## EXERCISE AIM:
Below are the entries; determine how many of their lines contain the string "Linux" and give that figure alone.

Segment Start: MATERIAL TO PROCESS

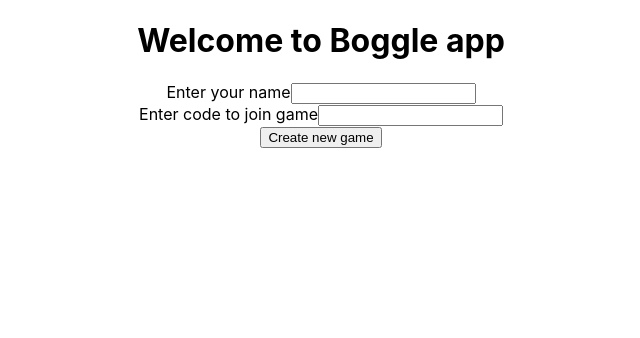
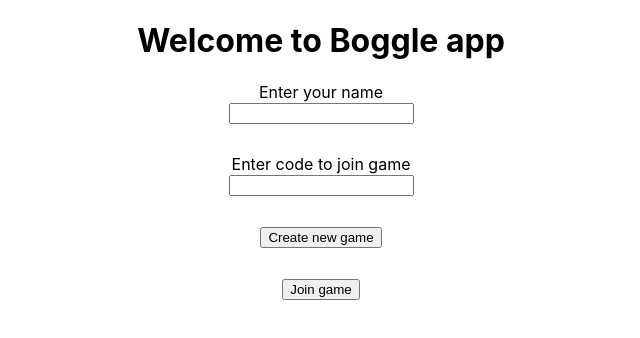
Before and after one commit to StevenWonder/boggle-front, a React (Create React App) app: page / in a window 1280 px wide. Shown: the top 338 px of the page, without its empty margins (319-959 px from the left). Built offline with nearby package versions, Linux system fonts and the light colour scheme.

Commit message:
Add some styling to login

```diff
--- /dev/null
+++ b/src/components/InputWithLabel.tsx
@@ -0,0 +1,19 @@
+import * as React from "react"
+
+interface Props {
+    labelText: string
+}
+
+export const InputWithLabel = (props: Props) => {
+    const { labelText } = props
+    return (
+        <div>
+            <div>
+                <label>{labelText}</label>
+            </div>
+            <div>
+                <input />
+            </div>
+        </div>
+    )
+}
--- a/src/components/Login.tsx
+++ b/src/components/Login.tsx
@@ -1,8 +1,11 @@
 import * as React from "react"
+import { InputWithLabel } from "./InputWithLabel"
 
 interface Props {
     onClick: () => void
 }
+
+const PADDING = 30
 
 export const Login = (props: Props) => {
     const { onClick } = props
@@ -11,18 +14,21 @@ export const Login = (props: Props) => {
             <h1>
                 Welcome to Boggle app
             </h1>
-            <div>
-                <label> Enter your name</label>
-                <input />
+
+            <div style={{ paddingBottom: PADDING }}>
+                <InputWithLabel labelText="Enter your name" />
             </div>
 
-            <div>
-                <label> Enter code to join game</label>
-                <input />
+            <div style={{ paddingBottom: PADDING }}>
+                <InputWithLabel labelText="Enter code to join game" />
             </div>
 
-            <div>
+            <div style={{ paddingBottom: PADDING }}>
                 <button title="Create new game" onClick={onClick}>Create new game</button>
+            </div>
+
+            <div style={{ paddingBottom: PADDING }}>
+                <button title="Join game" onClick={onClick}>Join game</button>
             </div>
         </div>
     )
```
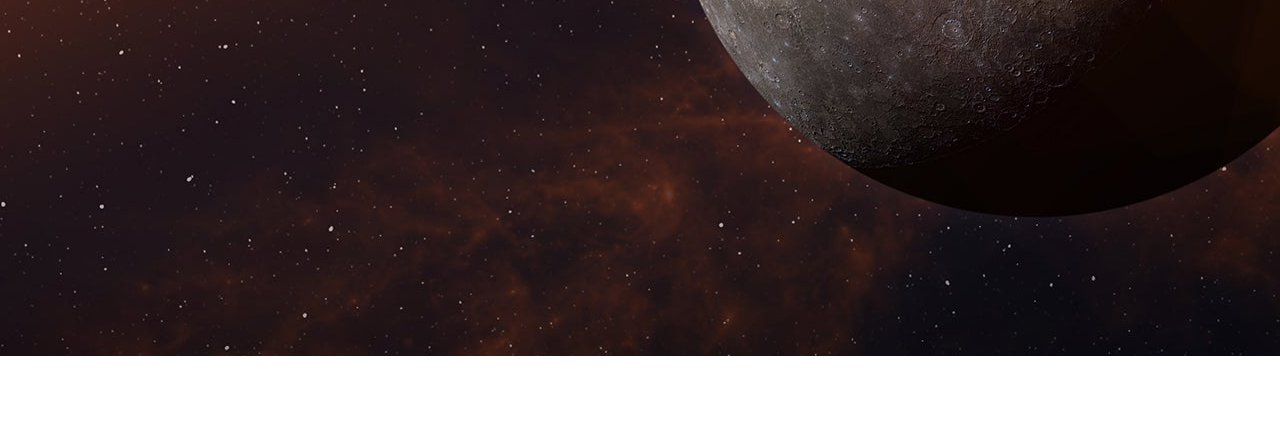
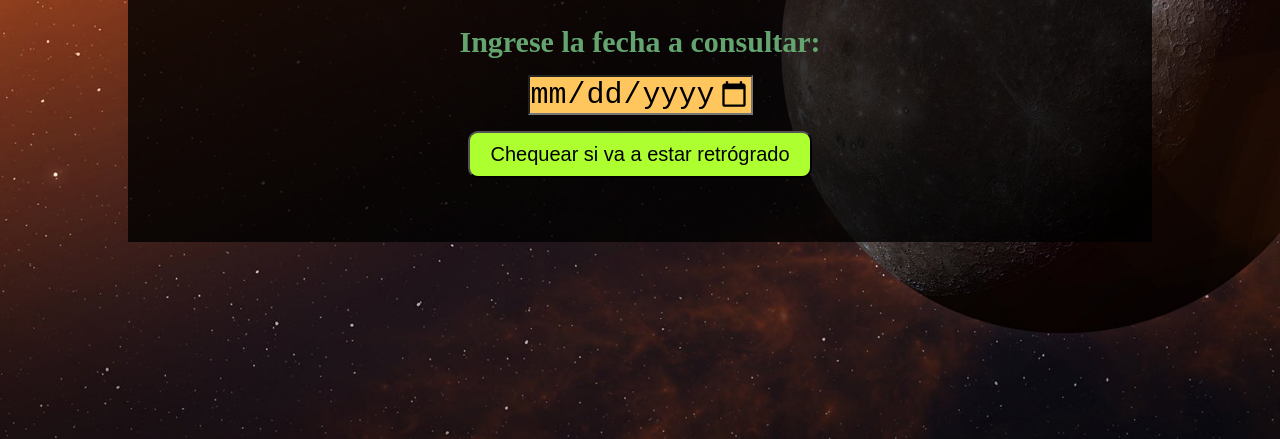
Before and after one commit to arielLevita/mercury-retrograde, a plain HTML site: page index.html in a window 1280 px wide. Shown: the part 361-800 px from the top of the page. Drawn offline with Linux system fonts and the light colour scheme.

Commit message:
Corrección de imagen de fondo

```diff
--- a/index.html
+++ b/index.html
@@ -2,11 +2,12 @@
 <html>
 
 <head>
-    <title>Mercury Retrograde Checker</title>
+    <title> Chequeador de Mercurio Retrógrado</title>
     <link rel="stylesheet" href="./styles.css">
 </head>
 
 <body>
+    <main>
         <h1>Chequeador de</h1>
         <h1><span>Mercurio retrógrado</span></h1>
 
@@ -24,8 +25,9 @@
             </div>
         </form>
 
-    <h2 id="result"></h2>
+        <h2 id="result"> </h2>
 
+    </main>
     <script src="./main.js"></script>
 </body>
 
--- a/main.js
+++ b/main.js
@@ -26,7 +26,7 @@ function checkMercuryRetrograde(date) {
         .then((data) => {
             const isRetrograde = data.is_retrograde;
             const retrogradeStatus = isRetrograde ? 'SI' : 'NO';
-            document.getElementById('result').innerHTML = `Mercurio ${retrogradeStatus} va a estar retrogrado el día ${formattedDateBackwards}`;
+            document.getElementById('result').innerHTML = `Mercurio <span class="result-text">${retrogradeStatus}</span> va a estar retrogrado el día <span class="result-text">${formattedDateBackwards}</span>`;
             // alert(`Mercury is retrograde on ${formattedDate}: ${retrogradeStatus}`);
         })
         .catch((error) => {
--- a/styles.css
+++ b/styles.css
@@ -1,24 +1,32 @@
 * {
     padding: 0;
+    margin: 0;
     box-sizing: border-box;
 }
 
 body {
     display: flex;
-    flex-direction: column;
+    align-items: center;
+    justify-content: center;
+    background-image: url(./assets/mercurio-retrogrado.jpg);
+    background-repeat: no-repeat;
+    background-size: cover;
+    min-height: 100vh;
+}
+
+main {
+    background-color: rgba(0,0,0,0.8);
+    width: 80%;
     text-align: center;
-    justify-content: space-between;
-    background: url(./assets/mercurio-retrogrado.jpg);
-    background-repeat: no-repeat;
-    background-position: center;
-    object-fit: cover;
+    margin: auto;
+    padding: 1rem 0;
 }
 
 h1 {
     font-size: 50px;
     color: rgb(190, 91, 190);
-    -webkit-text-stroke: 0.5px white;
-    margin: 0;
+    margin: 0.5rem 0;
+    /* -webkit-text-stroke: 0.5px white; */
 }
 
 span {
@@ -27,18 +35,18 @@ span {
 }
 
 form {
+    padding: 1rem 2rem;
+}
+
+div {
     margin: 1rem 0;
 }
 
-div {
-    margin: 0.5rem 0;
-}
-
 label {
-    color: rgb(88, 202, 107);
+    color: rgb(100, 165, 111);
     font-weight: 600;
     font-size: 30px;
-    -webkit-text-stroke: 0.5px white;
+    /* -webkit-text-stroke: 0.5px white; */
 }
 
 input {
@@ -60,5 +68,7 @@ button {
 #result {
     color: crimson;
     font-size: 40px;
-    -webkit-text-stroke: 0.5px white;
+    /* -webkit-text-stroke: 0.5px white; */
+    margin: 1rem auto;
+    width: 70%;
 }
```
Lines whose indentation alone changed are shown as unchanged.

Segment End: MATERIAL TO PROCESS

## EXERCISE RESPONSE:
2